Exercise.
Go through the lines below and copy each one that holds the string "extends".

Provided entries.
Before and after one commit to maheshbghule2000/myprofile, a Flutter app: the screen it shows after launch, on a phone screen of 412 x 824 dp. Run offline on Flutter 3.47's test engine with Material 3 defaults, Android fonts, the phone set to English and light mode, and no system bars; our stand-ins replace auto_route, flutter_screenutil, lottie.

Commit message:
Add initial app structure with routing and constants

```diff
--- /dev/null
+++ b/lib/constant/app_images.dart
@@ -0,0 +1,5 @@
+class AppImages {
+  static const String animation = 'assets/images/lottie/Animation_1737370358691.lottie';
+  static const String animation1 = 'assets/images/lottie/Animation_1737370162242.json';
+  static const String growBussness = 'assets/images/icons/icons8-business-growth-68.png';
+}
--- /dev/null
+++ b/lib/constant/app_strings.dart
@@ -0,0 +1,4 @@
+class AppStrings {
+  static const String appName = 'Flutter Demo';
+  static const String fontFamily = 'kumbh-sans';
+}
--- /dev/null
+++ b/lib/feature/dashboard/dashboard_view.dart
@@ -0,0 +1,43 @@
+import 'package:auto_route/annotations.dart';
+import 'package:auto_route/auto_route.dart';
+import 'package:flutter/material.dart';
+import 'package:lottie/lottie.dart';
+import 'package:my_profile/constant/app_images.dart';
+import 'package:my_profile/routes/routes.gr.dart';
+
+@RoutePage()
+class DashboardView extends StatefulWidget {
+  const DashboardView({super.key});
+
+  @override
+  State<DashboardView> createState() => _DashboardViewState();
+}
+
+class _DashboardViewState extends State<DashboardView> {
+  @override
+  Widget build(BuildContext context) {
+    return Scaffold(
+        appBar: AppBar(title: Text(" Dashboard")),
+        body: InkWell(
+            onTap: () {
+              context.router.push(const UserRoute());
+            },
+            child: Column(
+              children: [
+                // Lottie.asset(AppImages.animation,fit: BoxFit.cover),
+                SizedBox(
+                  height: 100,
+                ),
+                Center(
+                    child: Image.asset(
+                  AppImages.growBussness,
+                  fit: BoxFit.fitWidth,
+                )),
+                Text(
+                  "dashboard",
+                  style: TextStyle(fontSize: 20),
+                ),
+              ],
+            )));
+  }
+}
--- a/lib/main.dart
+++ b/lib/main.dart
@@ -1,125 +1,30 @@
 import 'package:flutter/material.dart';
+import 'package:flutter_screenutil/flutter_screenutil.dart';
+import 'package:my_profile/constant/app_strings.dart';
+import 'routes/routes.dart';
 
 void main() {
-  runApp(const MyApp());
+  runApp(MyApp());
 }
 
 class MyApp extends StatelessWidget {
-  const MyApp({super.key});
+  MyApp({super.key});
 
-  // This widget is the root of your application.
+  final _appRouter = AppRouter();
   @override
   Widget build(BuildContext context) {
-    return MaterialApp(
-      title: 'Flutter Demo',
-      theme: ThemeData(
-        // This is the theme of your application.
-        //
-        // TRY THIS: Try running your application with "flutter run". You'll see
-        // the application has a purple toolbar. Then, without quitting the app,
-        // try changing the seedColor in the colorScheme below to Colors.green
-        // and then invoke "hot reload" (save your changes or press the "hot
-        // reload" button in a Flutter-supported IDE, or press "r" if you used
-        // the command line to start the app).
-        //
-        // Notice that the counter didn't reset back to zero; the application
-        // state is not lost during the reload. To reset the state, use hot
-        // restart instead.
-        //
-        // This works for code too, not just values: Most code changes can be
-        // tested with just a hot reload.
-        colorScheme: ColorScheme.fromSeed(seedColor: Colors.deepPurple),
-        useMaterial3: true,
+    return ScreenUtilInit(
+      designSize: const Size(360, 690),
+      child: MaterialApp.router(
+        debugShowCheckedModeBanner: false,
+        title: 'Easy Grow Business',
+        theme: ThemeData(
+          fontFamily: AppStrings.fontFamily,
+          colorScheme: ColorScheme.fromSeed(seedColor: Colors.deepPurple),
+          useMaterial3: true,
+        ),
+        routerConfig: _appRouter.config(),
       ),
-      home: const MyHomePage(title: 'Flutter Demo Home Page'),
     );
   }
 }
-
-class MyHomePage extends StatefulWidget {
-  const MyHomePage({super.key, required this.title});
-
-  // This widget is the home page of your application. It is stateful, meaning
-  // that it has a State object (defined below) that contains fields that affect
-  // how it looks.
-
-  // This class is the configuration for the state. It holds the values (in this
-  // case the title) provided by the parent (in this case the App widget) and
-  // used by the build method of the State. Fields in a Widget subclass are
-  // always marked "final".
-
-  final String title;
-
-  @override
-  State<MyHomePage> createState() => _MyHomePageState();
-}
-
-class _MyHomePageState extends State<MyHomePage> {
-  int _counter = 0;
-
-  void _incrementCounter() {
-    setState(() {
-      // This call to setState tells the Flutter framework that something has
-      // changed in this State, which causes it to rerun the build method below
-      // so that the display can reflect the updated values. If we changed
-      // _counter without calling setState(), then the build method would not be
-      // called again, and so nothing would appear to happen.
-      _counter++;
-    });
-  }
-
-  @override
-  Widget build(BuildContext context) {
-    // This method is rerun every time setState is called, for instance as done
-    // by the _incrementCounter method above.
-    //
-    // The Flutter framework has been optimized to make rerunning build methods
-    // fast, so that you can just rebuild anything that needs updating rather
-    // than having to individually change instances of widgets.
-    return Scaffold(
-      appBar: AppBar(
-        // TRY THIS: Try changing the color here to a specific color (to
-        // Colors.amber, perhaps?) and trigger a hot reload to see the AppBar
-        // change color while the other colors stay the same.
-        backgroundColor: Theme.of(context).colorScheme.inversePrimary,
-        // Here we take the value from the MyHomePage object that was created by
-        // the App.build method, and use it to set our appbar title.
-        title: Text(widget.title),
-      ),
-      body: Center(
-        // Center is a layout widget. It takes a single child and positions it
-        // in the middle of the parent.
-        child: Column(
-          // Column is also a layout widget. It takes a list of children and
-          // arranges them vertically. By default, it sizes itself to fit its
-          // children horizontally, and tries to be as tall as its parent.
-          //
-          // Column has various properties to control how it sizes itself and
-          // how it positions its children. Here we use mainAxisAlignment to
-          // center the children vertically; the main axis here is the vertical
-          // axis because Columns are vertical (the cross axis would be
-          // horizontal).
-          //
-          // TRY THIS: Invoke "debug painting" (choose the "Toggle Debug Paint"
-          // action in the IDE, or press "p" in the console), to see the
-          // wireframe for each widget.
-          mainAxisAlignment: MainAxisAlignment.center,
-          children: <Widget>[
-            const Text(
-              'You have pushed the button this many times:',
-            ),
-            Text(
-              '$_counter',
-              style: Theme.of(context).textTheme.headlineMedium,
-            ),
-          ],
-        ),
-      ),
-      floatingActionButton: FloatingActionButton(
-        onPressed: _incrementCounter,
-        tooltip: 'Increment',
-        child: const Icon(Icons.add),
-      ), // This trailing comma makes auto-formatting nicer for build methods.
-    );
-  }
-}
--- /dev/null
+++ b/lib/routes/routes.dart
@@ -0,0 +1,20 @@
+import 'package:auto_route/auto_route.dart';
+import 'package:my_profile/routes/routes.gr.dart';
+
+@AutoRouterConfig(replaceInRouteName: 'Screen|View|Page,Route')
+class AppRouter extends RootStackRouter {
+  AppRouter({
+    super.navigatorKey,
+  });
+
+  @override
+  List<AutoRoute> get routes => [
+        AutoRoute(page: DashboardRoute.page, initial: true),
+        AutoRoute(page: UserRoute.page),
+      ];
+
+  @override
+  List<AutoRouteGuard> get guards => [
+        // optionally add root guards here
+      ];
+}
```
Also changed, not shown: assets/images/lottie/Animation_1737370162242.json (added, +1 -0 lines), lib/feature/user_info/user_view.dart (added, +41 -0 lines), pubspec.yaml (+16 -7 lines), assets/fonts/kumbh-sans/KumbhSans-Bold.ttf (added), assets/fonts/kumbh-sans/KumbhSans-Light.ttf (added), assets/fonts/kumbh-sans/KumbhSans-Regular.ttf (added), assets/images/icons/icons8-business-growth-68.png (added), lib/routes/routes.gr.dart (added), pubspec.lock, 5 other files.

--

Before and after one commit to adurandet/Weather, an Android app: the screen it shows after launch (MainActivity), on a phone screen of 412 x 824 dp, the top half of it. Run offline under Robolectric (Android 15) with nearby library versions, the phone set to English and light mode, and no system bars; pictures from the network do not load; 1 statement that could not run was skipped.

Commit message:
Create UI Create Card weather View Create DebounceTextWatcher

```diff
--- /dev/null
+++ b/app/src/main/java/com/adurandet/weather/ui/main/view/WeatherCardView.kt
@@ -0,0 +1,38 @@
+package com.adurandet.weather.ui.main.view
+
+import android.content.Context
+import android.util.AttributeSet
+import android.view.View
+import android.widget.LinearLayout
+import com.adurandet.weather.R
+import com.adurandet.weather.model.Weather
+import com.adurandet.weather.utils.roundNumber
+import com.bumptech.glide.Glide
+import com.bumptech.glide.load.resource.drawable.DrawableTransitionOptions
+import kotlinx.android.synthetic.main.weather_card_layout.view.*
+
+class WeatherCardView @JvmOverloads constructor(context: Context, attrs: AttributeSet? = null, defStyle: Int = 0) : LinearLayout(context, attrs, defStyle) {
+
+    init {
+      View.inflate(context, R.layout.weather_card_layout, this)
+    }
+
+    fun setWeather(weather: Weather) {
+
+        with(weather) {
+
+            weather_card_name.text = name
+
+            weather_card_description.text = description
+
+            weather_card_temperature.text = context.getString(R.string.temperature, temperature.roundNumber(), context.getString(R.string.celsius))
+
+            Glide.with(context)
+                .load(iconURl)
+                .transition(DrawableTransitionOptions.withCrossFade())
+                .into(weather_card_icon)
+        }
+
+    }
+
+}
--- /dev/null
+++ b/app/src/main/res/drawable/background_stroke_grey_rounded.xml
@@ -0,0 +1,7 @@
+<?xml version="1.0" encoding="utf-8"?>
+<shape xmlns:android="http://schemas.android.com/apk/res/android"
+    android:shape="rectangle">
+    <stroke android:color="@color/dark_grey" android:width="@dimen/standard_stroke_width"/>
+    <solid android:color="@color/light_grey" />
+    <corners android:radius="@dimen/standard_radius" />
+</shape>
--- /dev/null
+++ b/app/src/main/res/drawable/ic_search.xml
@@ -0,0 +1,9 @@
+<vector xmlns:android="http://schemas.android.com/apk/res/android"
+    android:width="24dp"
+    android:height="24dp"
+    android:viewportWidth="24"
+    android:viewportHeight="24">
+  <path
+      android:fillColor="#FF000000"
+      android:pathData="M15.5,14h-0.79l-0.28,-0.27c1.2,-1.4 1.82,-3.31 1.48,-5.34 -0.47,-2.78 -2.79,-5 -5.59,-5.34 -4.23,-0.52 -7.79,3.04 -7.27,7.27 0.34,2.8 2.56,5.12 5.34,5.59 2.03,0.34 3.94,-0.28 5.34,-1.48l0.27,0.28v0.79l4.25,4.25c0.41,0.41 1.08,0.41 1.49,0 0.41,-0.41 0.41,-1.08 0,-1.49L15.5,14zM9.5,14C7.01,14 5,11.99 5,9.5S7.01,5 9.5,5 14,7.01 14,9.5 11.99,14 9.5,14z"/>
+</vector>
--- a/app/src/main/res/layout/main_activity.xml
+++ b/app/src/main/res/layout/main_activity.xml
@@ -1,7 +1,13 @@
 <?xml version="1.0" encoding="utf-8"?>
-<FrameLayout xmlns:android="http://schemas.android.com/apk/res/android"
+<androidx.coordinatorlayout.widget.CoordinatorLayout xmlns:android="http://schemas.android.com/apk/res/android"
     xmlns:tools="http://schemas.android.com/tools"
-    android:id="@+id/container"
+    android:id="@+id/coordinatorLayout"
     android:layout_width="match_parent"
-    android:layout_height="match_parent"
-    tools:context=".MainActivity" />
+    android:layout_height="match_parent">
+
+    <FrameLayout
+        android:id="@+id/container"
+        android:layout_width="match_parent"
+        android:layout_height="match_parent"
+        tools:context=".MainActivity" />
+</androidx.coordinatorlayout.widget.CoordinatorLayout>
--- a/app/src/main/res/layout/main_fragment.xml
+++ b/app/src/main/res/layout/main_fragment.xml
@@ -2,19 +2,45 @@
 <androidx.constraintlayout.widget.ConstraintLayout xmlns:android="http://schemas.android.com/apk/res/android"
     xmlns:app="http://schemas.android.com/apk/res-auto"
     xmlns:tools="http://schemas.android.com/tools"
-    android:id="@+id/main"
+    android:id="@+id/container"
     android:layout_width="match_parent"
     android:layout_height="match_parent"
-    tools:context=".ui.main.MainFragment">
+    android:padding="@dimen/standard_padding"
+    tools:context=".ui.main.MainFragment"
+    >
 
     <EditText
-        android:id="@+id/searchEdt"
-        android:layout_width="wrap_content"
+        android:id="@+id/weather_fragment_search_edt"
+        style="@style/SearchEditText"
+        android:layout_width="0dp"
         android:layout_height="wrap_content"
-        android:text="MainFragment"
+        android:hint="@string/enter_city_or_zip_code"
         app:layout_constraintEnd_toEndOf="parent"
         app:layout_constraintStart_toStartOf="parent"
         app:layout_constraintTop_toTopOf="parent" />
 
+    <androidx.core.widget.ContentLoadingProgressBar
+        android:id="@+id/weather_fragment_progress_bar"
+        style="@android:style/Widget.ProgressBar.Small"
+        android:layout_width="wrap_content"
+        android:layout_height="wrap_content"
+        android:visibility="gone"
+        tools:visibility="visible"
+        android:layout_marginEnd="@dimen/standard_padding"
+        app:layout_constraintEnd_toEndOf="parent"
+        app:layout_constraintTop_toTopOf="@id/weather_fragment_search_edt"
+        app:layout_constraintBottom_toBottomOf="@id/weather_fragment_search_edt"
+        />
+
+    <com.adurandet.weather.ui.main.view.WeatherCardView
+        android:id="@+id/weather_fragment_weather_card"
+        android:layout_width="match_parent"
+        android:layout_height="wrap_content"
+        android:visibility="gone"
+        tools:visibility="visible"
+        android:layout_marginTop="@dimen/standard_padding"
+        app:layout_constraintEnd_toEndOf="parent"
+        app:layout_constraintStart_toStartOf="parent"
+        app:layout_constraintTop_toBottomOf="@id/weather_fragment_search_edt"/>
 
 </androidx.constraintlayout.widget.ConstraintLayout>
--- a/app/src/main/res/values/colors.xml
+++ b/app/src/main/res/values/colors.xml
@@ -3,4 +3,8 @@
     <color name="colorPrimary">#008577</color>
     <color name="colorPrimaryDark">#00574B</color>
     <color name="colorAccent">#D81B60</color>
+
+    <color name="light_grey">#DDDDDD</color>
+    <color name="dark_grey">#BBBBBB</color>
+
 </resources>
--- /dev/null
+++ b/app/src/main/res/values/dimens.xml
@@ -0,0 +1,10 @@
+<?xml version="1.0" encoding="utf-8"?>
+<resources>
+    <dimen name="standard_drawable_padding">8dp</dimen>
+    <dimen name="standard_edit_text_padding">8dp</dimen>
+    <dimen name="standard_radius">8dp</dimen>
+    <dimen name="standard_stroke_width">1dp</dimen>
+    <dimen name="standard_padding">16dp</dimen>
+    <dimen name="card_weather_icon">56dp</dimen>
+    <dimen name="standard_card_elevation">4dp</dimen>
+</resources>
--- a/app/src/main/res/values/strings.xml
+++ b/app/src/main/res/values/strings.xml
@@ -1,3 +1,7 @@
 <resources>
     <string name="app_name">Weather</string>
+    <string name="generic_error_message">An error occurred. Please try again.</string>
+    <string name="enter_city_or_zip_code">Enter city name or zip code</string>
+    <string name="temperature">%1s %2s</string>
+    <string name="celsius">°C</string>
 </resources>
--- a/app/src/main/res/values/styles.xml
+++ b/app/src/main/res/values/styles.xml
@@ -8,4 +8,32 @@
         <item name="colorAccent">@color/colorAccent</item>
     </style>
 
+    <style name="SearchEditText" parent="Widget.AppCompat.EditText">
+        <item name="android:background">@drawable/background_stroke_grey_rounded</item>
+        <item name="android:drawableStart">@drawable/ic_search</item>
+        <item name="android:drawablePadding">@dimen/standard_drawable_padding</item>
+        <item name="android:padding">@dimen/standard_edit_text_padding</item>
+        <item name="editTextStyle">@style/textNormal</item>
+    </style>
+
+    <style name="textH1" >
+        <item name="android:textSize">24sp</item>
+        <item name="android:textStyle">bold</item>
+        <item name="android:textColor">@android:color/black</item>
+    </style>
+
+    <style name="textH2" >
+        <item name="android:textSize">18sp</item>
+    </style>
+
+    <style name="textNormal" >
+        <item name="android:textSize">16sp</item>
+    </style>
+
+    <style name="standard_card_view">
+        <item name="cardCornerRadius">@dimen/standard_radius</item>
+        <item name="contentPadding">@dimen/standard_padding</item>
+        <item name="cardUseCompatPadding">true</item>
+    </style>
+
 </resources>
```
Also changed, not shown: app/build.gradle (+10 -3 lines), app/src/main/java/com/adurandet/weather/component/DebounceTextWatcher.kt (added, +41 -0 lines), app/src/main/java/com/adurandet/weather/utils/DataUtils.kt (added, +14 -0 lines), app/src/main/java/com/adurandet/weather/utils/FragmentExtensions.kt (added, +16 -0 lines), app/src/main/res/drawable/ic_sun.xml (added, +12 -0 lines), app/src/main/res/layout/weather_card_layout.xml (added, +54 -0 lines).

--

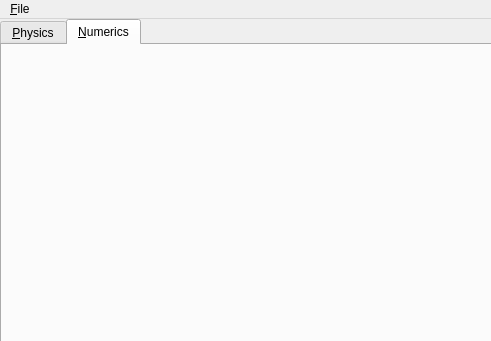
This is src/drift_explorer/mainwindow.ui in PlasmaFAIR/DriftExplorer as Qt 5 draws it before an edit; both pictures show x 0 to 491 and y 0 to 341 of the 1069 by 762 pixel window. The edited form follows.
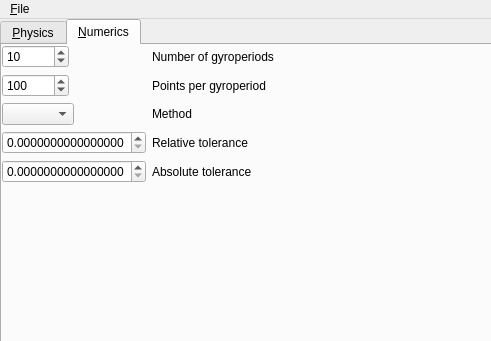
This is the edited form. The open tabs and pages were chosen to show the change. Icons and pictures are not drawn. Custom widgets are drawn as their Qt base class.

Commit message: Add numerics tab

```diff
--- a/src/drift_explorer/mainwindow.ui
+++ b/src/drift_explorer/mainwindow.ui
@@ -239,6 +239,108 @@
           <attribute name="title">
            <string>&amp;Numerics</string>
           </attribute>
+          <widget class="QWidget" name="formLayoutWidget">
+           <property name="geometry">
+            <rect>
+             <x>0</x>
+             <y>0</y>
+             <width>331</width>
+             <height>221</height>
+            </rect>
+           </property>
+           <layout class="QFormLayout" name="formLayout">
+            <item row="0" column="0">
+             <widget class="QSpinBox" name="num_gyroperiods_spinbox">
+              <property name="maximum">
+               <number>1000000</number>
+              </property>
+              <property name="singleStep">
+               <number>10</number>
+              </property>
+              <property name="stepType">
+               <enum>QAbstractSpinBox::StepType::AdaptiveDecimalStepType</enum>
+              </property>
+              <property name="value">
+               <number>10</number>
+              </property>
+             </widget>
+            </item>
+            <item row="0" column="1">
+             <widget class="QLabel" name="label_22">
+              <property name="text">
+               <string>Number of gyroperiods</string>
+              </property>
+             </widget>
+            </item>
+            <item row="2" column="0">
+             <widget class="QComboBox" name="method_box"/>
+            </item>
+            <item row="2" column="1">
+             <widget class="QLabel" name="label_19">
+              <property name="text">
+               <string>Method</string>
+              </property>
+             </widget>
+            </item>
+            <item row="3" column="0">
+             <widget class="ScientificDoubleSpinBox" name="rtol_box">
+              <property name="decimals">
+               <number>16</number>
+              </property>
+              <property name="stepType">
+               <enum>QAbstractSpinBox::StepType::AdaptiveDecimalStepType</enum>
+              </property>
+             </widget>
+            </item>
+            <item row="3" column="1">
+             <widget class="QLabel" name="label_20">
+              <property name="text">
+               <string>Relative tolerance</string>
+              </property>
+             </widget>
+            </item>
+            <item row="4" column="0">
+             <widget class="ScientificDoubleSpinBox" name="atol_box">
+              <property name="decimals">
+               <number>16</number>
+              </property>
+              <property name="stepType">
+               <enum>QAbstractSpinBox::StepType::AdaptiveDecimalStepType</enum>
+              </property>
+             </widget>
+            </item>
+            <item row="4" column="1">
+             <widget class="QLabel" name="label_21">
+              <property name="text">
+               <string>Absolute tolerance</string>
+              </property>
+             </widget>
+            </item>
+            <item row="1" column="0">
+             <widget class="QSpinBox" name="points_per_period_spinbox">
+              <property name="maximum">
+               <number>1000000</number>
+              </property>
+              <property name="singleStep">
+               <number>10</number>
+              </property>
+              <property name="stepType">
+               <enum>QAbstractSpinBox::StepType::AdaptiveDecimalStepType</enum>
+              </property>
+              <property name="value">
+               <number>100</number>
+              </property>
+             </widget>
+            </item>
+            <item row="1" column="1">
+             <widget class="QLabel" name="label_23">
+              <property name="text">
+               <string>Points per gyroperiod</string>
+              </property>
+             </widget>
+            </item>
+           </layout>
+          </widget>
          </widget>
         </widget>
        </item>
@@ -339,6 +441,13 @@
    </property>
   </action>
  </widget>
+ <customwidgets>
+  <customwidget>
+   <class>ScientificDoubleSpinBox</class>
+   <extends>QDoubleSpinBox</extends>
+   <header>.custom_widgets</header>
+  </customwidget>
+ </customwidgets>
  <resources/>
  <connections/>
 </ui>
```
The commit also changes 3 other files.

Task output.
+class DashboardView extends StatefulWidget {
+class _DashboardViewState extends State<DashboardView> {
 class MyApp extends StatelessWidget {
-class MyHomePage extends StatefulWidget {
-class _MyHomePageState extends State<MyHomePage> {
+class AppRouter extends RootStackRouter {
+   <extends>QDoubleSpinBox</extends>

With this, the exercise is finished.